Cook E. Jarr (whose real name is Tony Pettine) has seen Vegas evolve since he first performed at Caesars Palace in 1969. Back then, only 275,000 people lived in Clark County. Today, it has 2.2 million residents. A lounge singer with a still-strong and soulful voice, Jarr turned 78 on July 18.

With his signature Prince Valiant haircut, Jarr drapes himself in the flag for his opening number, “America the Beautiful,” inside Napoleon’s Lounge at Paris Las Vegas. His songbook includes hits by Ray Charles, James Ingram and longtime friend Tom Jones. “I’ve worked every hotel in town,” he said, exaggerating only slightly. “You used to have lounge acts like Frankie Valli and Fats Domino. Bill Medley was in a lounge. Now, you have to search to find the lounges.”

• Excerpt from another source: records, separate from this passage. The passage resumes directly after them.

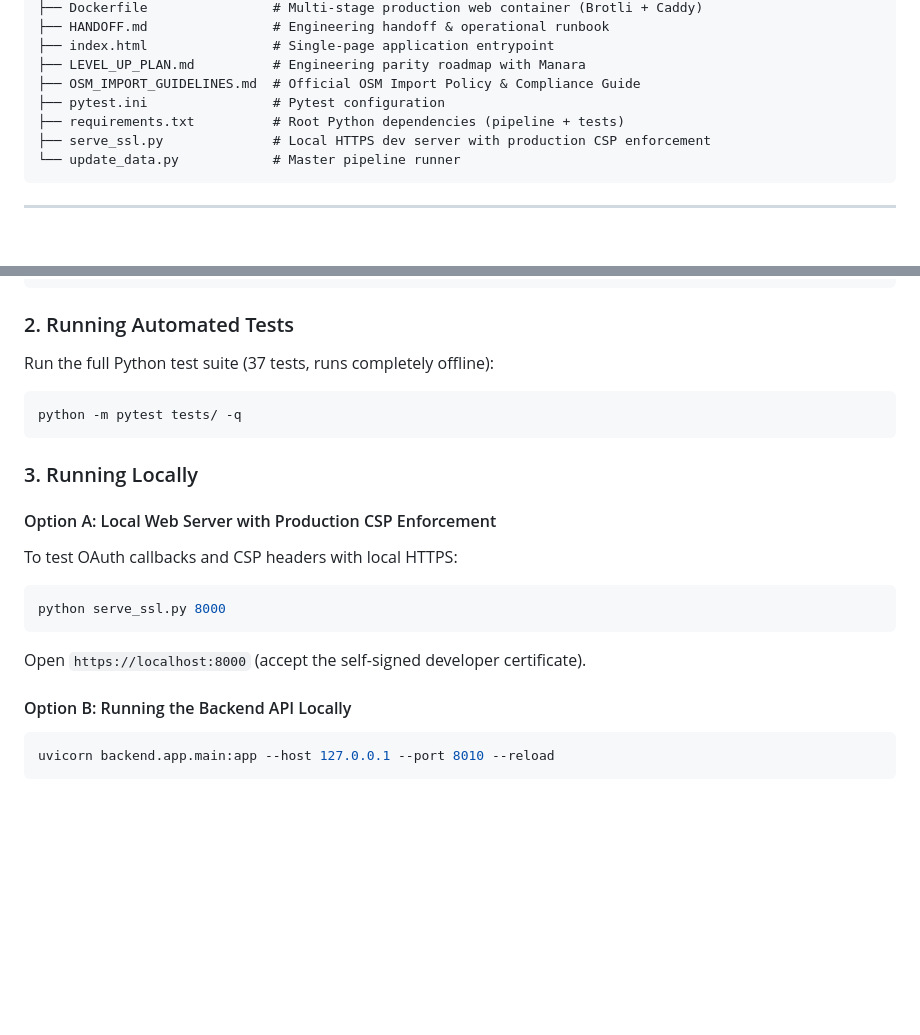
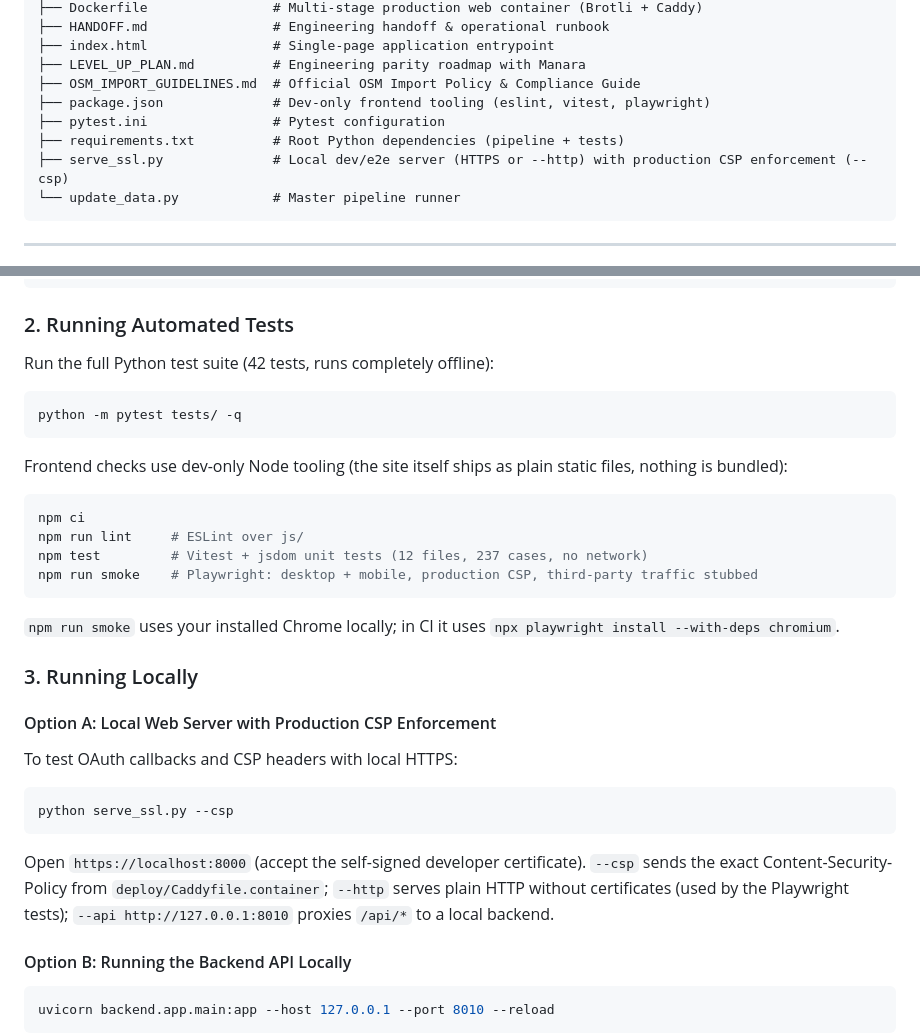
Before and after one commit to Abdullah201x/osm-x-wikidata, a Markdown page: README.md, 2 parts joined by grey strips. GitHub-like rendering; blank space fills up the shorter version.

Commit message:
docs: record Level-up Phase 2 in HANDOFF, README and LEVEL_UP_PLAN
Co-Authored-By: Claude Sonnet 5.5 <noreply@anthropic.com>

````diff
--- a/README.md
+++ b/README.md
@@ -130,9 +130,10 @@ The workbench operates seamlessly in two specialized modes via a top navigation
 ├── index.html                # Single-page application entrypoint
 ├── LEVEL_UP_PLAN.md          # Engineering parity roadmap with Manara
 ├── OSM_IMPORT_GUIDELINES.md  # Official OSM Import Policy & Compliance Guide
+├── package.json              # Dev-only frontend tooling (eslint, vitest, playwright)
 ├── pytest.ini                # Pytest configuration
 ├── requirements.txt          # Root Python dependencies (pipeline + tests)
-├── serve_ssl.py              # Local HTTPS dev server with production CSP enforcement
+├── serve_ssl.py              # Local dev/e2e server (HTTPS or --http) with production CSP enforcement (--csp)
 └── update_data.py            # Master pipeline runner
 ```
 
@@ -154,20 +155,31 @@ pip install -r backend/requirements.txt
 
 ### 2. Running Automated Tests
 
-Run the full Python test suite (37 tests, runs completely offline):
+Run the full Python test suite (42 tests, runs completely offline):
 
 ```bash
 python -m pytest tests/ -q
 ```
+
+Frontend checks use dev-only Node tooling (the site itself ships as plain static files, nothing is bundled):
+
+```bash
+npm ci
+npm run lint     # ESLint over js/
+npm test         # Vitest + jsdom unit tests (12 files, 237 cases, no network)
+npm run smoke    # Playwright: desktop + mobile, production CSP, third-party traffic stubbed
+```
+
+`npm run smoke` uses your installed Chrome locally; in CI it uses `npx playwright install --with-deps chromium`.
 
 ### 3. Running Locally
 
 #### Option A: Local Web Server with Production CSP Enforcement
 To test OAuth callbacks and CSP headers with local HTTPS:
 ```bash
-python serve_ssl.py 8000
+python serve_ssl.py --csp
 ```
-Open `https://localhost:8000` (accept the self-signed developer certificate).
+Open `https://localhost:8000` (accept the self-signed developer certificate). `--csp` sends the exact Content-Security-Policy from `deploy/Caddyfile.container`; `--http` serves plain HTTP without certificates (used by the Playwright tests); `--api http://127.0.0.1:8010` proxies `/api/*` to a local backend.
 
 #### Option B: Running the Backend API Locally
 ```bash
````
Also changed, not shown: HANDOFF.md (+24 -15 lines), LEVEL_UP_PLAN.md (+7 -0 lines).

Jarr performs at Paris 6 to 8 p.m. Mondays, no cover charge.

The remains of a fort built by Mormon missionaries in what is now downtown Vegas.
Mormon missionaries were Las Vegas’ first non-native settlers. They built a fort in what is now downtown. The remains and an interpretive center are now a state historic park.
(Sydney Martinez / Travel Nevada)

And then there’s the truly Old Vegas that has nothing to do with its glamorous times. Old Las Vegas Mormon Fort State Historic Park, established in 1855, was built beside a creek by missionaries. You can tour the remains of the fort, plus an interpretive center, for $3.